RECORDS FOR THE EXERCISE below:

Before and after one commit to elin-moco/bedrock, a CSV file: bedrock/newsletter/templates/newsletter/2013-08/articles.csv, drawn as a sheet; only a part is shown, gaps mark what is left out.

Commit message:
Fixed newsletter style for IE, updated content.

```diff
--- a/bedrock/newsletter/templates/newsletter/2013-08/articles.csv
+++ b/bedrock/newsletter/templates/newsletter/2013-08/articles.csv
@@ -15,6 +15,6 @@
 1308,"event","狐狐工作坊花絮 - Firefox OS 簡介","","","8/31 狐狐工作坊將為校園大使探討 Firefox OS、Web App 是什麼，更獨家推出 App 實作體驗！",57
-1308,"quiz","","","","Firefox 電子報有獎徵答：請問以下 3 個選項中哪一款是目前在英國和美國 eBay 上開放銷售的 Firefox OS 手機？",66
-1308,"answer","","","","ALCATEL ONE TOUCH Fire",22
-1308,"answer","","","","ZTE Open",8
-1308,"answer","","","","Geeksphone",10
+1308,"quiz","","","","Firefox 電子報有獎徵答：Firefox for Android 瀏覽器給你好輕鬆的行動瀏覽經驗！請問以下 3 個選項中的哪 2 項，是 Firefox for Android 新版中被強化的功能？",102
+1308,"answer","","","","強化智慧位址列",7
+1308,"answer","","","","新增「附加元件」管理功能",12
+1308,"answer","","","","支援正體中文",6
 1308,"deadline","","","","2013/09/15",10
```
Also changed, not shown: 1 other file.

End of RECORDS FOR THE EXERCISE.
RECORDS FOR THE EXERCISE below:

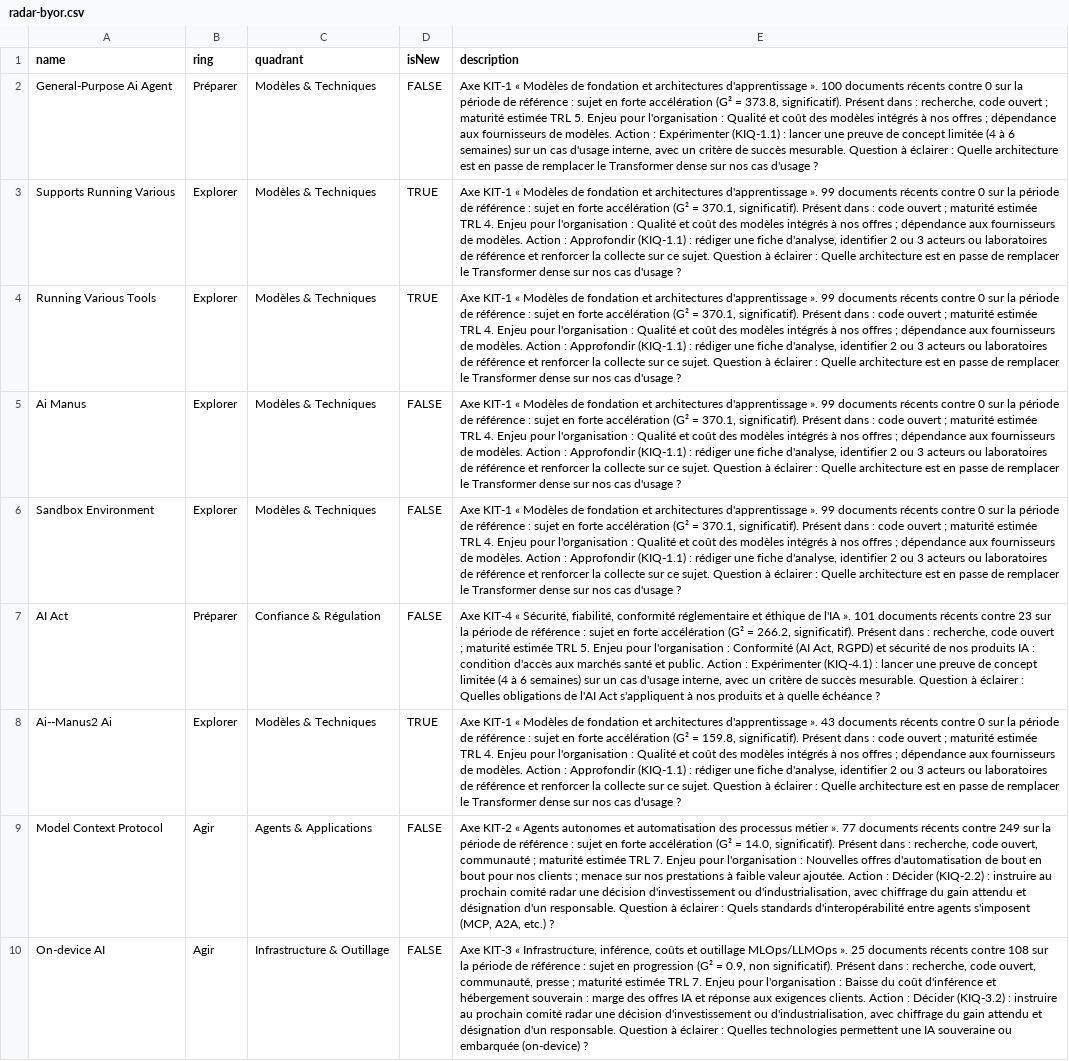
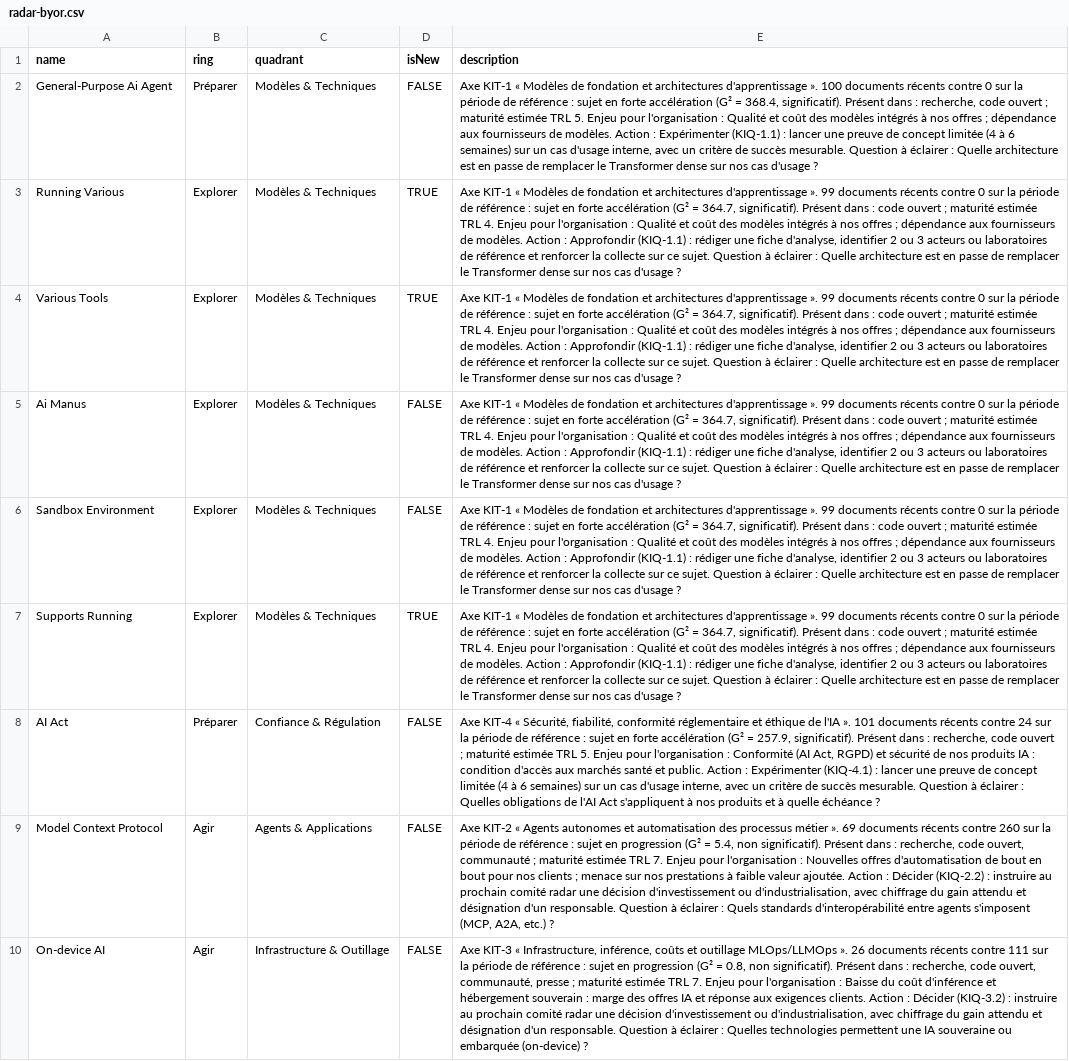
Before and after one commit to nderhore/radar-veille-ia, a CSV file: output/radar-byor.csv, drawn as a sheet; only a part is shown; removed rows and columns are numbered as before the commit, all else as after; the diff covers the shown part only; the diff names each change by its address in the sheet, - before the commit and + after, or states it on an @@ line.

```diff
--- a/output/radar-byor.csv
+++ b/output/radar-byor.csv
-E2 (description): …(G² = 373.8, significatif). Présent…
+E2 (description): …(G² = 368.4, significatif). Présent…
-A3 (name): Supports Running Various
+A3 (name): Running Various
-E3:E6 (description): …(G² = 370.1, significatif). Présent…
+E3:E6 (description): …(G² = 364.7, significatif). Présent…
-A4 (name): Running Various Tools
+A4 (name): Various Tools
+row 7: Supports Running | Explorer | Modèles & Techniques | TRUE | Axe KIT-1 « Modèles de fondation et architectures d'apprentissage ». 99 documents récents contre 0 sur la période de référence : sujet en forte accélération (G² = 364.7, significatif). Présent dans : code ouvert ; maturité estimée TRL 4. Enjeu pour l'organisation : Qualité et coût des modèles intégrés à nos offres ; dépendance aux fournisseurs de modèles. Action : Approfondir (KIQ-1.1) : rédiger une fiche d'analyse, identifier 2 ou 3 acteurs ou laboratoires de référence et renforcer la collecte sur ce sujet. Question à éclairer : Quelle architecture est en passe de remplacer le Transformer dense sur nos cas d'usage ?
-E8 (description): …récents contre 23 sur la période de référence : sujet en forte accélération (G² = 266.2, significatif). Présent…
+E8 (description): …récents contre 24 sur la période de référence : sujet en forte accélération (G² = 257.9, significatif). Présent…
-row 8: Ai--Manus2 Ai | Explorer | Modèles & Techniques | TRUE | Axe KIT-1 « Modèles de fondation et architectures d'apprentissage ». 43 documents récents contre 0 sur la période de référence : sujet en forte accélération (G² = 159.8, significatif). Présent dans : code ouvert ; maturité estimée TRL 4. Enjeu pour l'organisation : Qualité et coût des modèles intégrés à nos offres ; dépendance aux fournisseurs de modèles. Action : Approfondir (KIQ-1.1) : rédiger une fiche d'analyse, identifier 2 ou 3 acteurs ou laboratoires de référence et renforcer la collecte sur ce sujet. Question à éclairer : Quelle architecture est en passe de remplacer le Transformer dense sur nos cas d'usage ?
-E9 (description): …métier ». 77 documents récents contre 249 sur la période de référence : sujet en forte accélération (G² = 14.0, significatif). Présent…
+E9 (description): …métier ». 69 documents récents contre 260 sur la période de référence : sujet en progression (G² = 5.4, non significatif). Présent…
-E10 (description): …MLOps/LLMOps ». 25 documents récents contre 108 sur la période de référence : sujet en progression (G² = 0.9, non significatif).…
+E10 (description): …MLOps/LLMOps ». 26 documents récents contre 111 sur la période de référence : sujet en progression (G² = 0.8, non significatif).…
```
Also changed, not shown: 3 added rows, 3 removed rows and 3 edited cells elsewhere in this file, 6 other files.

End of RECORDS FOR THE EXERCISE.

> **YOUR INSTRUCTIONS**:
Your answer should be one number: how many lines of the records hold "radar".

> **RESPONSE TO THIS EXERCISE**:
3